■ What the task requires:
Take the data below and filter it for lines containing the word "left"; show each line found.

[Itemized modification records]
>>
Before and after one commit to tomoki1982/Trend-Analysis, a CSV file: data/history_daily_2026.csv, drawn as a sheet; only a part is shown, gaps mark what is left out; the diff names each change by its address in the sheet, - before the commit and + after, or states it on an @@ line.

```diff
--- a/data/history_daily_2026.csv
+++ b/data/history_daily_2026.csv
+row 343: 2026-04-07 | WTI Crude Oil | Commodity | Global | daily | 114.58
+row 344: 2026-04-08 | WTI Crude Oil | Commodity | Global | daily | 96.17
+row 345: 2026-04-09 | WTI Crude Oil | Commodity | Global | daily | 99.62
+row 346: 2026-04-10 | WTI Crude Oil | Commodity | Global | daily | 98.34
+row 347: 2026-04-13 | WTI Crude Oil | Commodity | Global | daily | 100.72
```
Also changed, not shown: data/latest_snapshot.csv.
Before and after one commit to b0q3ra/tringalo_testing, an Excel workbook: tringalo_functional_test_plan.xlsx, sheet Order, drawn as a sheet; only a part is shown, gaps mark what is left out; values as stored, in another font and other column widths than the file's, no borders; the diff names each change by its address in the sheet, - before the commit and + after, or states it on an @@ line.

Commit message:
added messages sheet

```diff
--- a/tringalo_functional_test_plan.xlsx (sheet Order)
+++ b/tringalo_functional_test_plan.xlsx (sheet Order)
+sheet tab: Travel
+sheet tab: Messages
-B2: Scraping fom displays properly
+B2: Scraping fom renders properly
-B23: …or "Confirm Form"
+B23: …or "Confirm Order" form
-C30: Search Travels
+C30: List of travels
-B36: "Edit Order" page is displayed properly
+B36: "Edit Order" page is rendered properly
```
<<
>>
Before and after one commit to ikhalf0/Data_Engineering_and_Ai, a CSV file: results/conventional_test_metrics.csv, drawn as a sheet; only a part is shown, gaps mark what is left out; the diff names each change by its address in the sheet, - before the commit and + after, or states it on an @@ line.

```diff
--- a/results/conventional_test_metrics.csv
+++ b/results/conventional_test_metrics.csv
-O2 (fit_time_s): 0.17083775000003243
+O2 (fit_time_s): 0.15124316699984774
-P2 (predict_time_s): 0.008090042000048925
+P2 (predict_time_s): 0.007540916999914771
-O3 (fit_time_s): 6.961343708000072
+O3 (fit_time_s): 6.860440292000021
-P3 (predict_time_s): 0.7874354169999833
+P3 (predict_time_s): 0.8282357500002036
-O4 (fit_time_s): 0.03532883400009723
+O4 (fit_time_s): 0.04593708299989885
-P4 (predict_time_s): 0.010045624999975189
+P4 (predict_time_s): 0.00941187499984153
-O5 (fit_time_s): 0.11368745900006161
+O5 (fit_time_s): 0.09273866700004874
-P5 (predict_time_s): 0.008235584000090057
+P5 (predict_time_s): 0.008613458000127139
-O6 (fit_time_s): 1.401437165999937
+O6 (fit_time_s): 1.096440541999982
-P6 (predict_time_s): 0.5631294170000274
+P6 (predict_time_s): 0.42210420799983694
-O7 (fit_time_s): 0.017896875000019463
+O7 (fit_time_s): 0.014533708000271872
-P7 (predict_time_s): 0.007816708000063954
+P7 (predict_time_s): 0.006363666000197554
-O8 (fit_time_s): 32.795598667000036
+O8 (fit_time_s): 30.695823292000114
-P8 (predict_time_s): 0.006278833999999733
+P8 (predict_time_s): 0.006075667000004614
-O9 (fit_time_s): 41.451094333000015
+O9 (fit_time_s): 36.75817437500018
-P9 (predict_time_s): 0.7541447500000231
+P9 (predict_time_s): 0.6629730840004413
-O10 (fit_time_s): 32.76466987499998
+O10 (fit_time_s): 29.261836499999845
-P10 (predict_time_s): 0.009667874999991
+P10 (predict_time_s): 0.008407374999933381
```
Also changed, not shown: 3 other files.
<<
■ Answer to this task:
Before and after one commit to tomoki1982/Trend-Analysis, a CSV file: data/history_daily_2026.csv, drawn as a sheet; only a part is shown, gaps mark what is left out; the diff names each change by its address in the sheet, - before the commit and + after, or states it on an @@ line.
Before and after one commit to b0q3ra/tringalo_testing, an Excel workbook: tringalo_functional_test_plan.xlsx, sheet Order, drawn as a sheet; only a part is shown, gaps mark what is left out; values as stored, in another font and other column widths than the file's, no borders; the diff names each change by its address in the sheet, - before the commit and + after, or states it on an @@ line.
Before and after one commit to ikhalf0/Data_Engineering_and_Ai, a CSV file: results/conventional_test_metrics.csv, drawn as a sheet; only a part is shown, gaps mark what is left out; the diff names each change by its address in the sheet, - before the commit and + after, or states it on an @@ line.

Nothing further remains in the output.